Olivier Darmouni, Kerry Siani, 29 October 2020

With the spread of COVID-19 and its economic consequences, many firms were in need of increased liquidity. This column documents that instead of relying on bank loans, firms preferred to issue corporate bonds on capital markets. Over 40% of bond issuers left their credit line untouched, and a large share of bond issuance was used to repay existing bank loans. Bond issuance was also used to increase holdings of liquid assets rather than for real investment. This suggests that the V-shaped recovery of bond markets is unlikely to lead to a V-shaped recovery in real activity.

Katie Farrant, Magda Rutkowska, Konstantinos Theodoridis, 09 February 2014

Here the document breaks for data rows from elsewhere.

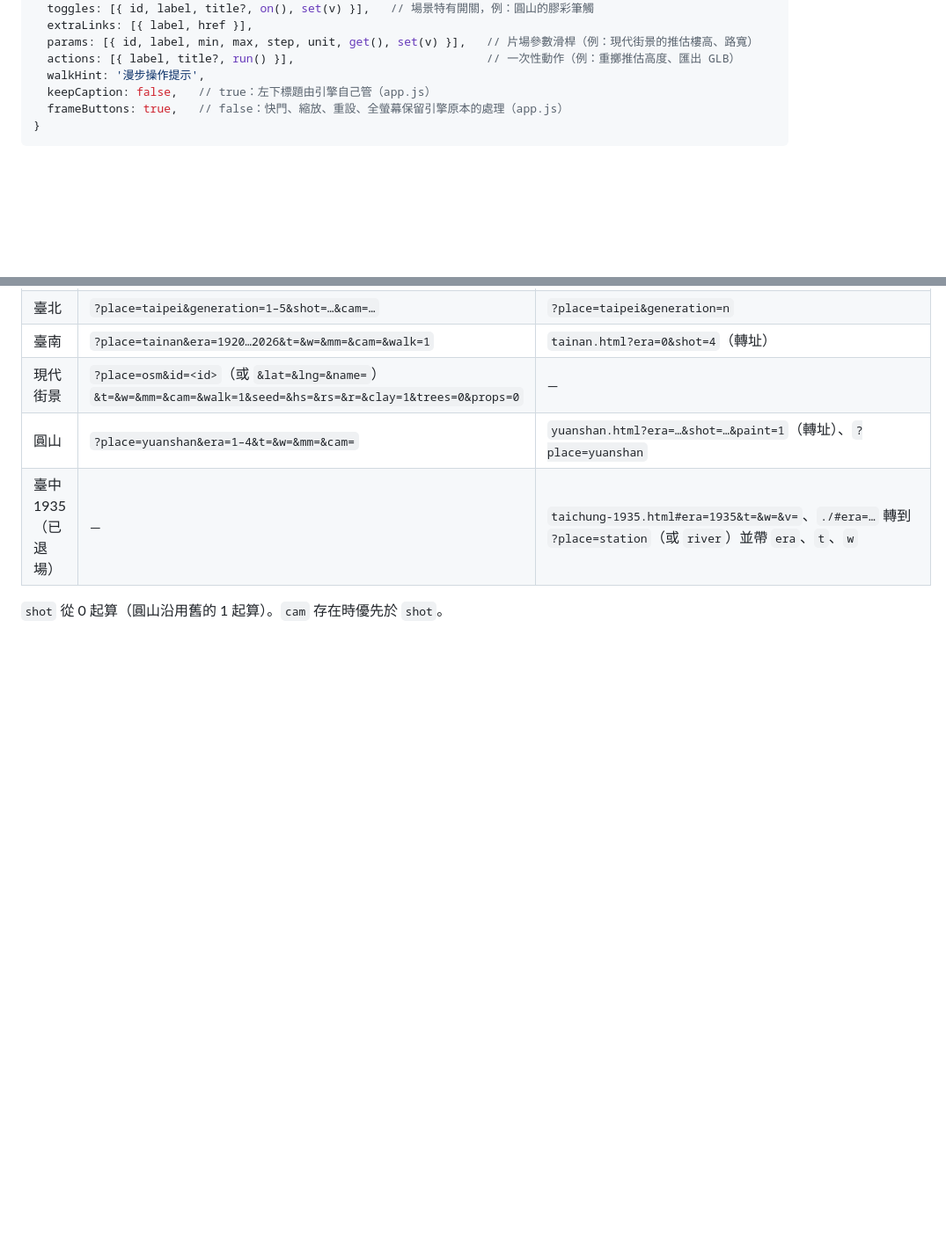
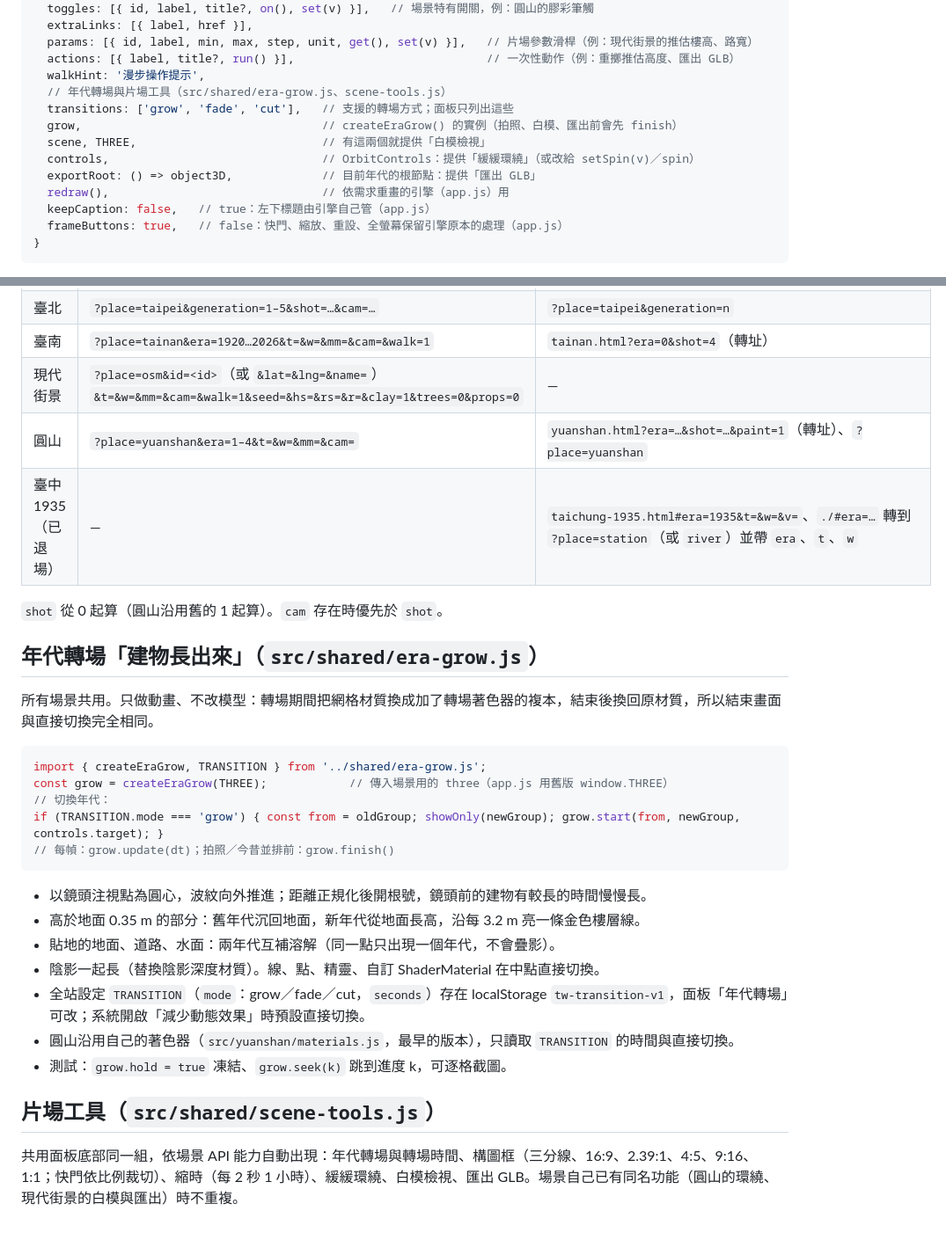
Before and after one commit to goyihuang/TWtimes, a Markdown page: docs/scene-contract.md, 2 parts joined by grey strips. Shown at 88% size. GitHub-like rendering; blank space fills up the shorter version.

Commit message:
轉場時間分布調整、片場工具、文件與測試；app.js 場景暫不提供匯出 GLB
Co-Authored-By: Claude Opus 5.5 <noreply@anthropic.com>
Claude-Session: https://claude.ai/code/session_01QdFxbEbenfpS7VfeLp17bm

````diff
--- a/docs/scene-contract.md
+++ b/docs/scene-contract.md
@@ -31,6 +31,13 @@
   params: [{ id, label, min, max, step, unit, get(), set(v) }],   // 片場參數滑桿（例：現代街景的推估樓高、路寬）
   actions: [{ label, title?, run() }],                            // 一次性動作（例：重擲推估高度、匯出 GLB）
   walkHint: '漫步操作提示',
+  // 年代轉場與片場工具（src/shared/era-grow.js、scene-tools.js）
+  transitions: ['grow', 'fade', 'cut'],   // 支援的轉場方式；面板只列出這些
+  grow,                                   // createEraGrow() 的實例（拍照、白模、匯出前會先 finish）
+  scene, THREE,                           // 有這兩個就提供「白模檢視」
+  controls,                               // OrbitControls：提供「緩緩環繞」（或改給 setSpin(v)／spin）
+  exportRoot: () => object3D,             // 目前年代的根節點：提供「匯出 GLB」
+  redraw(),                               // 依需求重畫的引擎（app.js）用
   keepCaption: false,   // true：左下標題由引擎自己管（app.js）
   frameButtons: true,   // false：快門、縮放、重設、全螢幕保留引擎原本的處理（app.js）
 }
@@ -57,3 +64,27 @@ panel.bind(api);
 | 臺中 1935（已退場） | — | `taichung-1935.html#era=1935&t=&w=&v=`、`./#era=…` 轉到 `?place=station`（或 `river`）並帶 `era`、`t`、`w` |
 
 `shot` 從 0 起算（圓山沿用舊的 1 起算）。`cam` 存在時優先於 `shot`。
+
+## 年代轉場「建物長出來」（`src/shared/era-grow.js`）
+
+所有場景共用。只做動畫、不改模型：轉場期間把網格材質換成加了轉場著色器的複本，結束後換回原材質，所以結束畫面與直接切換完全相同。
+
+```js
+import { createEraGrow, TRANSITION } from '../shared/era-grow.js';
+const grow = createEraGrow(THREE);            // 傳入場景用的 three（app.js 用舊版 window.THREE）
+// 切換年代：
+if (TRANSITION.mode === 'grow') { const from = oldGroup; showOnly(newGroup); grow.start(from, newGroup, controls.target); }
+// 每幀：grow.update(dt)；拍照／今昔並排前：grow.finish()
+```
+
+- 以鏡頭注視點為圓心，波紋向外推進；距離正規化後開根號，鏡頭前的建物有較長的時間慢慢長。
+- 高於地面 0.35 m 的部分：舊年代沉回地面，新年代從地面長高，沿每 3.2 m 亮一條金色樓層線。
+- 貼地的地面、道路、水面：兩年代互補溶解（同一點只出現一個年代，不會疊影）。
+- 陰影一起長（替換陰影深度材質）。線、點、精靈、自訂 ShaderMaterial 在中點直接切換。
+- 全站設定 `TRANSITION`（`mode`：grow／fade／cut，`seconds`）存在 localStorage `tw-transition-v1`，面板「年代轉場」可改；系統開啟「減少動態效果」時預設直接切換。
+- 圓山沿用自己的著色器（`src/yuanshan/materials.js`，最早的版本），只讀取 `TRANSITION` 的時間與直接切換。
+- 測試：`grow.hold = true` 凍結、`grow.seek(k)` 跳到進度 k，可逐格截圖。
+
+## 片場工具（`src/shared/scene-tools.js`）
+
+共用面板底部同一組，依場景 API 能力自動出現：年代轉場與轉場時間、構圖框（三分線、16:9、2.39:1、4:5、9:16、1:1；快門依比例裁切）、縮時（每 2 秒 1 小時）、緩緩環繞、白模檢視、匯出 GLB。場景自己已有同名功能（圓山的環繞、現代街景的白模與匯出）時不重複。
````
Also changed, not shown: TWtimes_Codex_HANDOFF.md (+21 -0 lines), docs/scene-inventory.md (+12 -0 lines), docs/unify/grow-anping.jpg (added), docs/unify/grow-taichung.jpg (added), docs/unify/grow-tainan.jpg (added), docs/unify/studio-tools.jpg (added), 4 other files.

The investment decline in the UK that has followed after the recent crisis is hardly a surprise. What is baffling is that at the same time, corporate bond issuance has remained strong. This column discusses this puzzling pattern and provides possible explanations for it. Heterogeneity among companies is one possible argument, where firms with capital market access invest, and those without – do not. However, evidence from 2012 shows that investment across companies with capital fell as well. Thus, other factors – such as the increased financial uncertainty – could play a role in the investment decisions of companies.

CEPR Policy Research